‘Re-imagining postmodern twists upon the sublime, the response to shifting configurations of American grandeur remains one of awe-struck credulity in God, or that equally vast source of American infinitude reified into global power, “Capital.”’ (Wilson 1998)
This process happens with any and every commodity to some extent but to reiterate my previous point, one encounters art in a contemplative frame of mind where one can ruminate on these processes that might be ignored in day to day life. Encountering these objects in the gallery raises their capital relations from mere value to this contemporary sublimity. This is especially true when looking at minimalist art today because we have seen the extraordinary rise in value of these sculptures throughout the last 50 years. (Thompson 2010)
Untitled (1966) reads very differently today than it did at the time of its construction, today we do not have the security and comfort in our own existence on the planet to be happily
speculating about the all-encompassing sameness at the end of the universe as, in the age of global warming, we are not even sure if humans will be around to witness the end of the century. This, paired with the fact that America has seen a steady rate of industrial decline from the time of the manufacture of Untitled. (Tiffany 1984) The processes and finishes of American industry that protrude into the gallery space from the wall in the form of Untitled [Fig.2] are reminders of the rapidly shifting power dynamic of the globe and the urgent need for a change in philosophical thinking.
‘If you look at the optimism they felt for a fusion of aesthetic practices with industrial materials… That poses a very particular problem. Namely, how can anyone continue to work from within that optimism in defiance of the catastrophes of industrial mass culture, of the actual ecological destruction that industry generates?’
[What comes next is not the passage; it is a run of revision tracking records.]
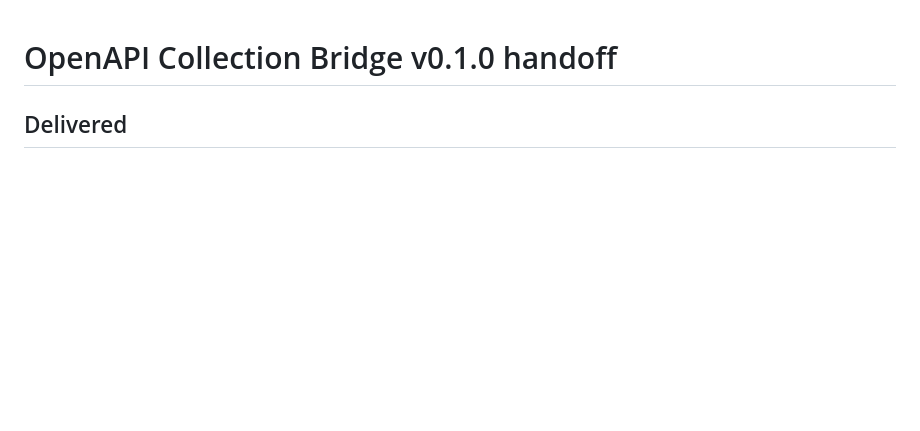
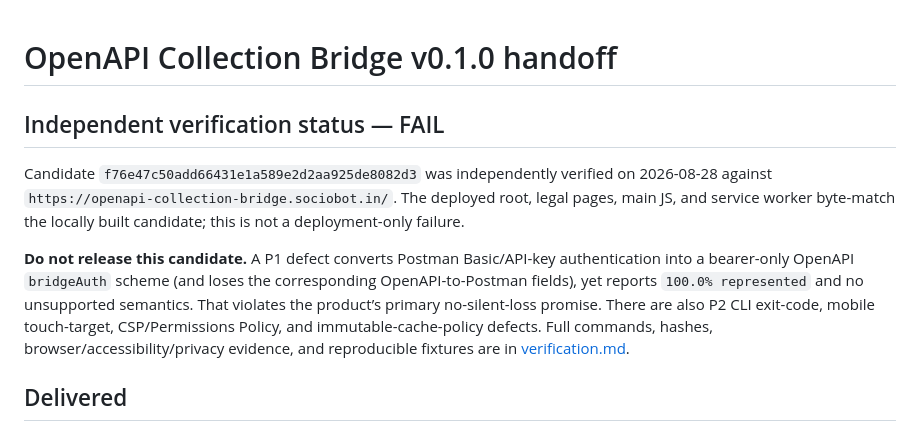
Before and after one commit to B-Divyesh/sf-openapi-collection-bridge, a Markdown page: .factory/handoff.md, the part around the change. GitHub-like rendering; blank space fills up the shorter version.

Commit message:
docs: add independent verification failure report

```diff
--- a/.factory/handoff.md
+++ b/.factory/handoff.md
@@ -1,4 +1,10 @@
 # OpenAPI Collection Bridge v0.1.0 handoff
+
+## Independent verification status — FAIL
+
+Candidate `f76e47c50add66431e1a589e2d2aa925de8082d3` was independently verified on 2026-08-28 against `https://openapi-collection-bridge.sociobot.in/`. The deployed root, legal pages, main JS, and service worker byte-match the locally built candidate; this is not a deployment-only failure.
+
+**Do not release this candidate.** A P1 defect converts Postman Basic/API-key authentication into a bearer-only OpenAPI `bridgeAuth` scheme (and loses the corresponding OpenAPI-to-Postman fields), yet reports `100.0% represented` and no unsupported semantics. That violates the product’s primary no-silent-loss promise. There are also P2 CLI exit-code, mobile touch-target, CSP/Permissions Policy, and immutable-cache-policy defects. Full commands, hashes, browser/accessibility/privacy evidence, and reproducible fixtures are in [verification.md](verification.md).
 
 ## Delivered
 
```
Also changed, not shown: .factory/verification.md (added, +121 -0 lines).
Benjamin Buchloh summed up the issue with reading works of minimalism in 1994, ‘yet, here we go installing another 500 florescent light tubes’. It is for precisely this reason however, that we should be installing these works of industrial minimalism, to look at them from our contemporary point of view, devoid of the naivety of the 1960s, with an understanding of the ecological disaster we have created. These works that used to be a beacon of hope for modernist development of the future are now a dark warning of the birth of the hyperobject from our past; but they are arguably more important than ever because of this. From the irreducibility of the object that is apparent in Andre’s arrangements of fire bricks to the embeddedness of Judd’s fabricated objects in the flow of capital from even before the time of their creation these objects can now serve as philosophical lessons for a new school of thought; one that is capable of dealing with the current issues of the planet. Given the right framing a re-evaluating of the canonical works of minimalism from the 60s could serve as a warning for the current generation of the cost of putting faith in the reified mechanisms of capitalist production, and of the responsibility of artists to create work that is ecologically responsible both in its production and in its potential reception.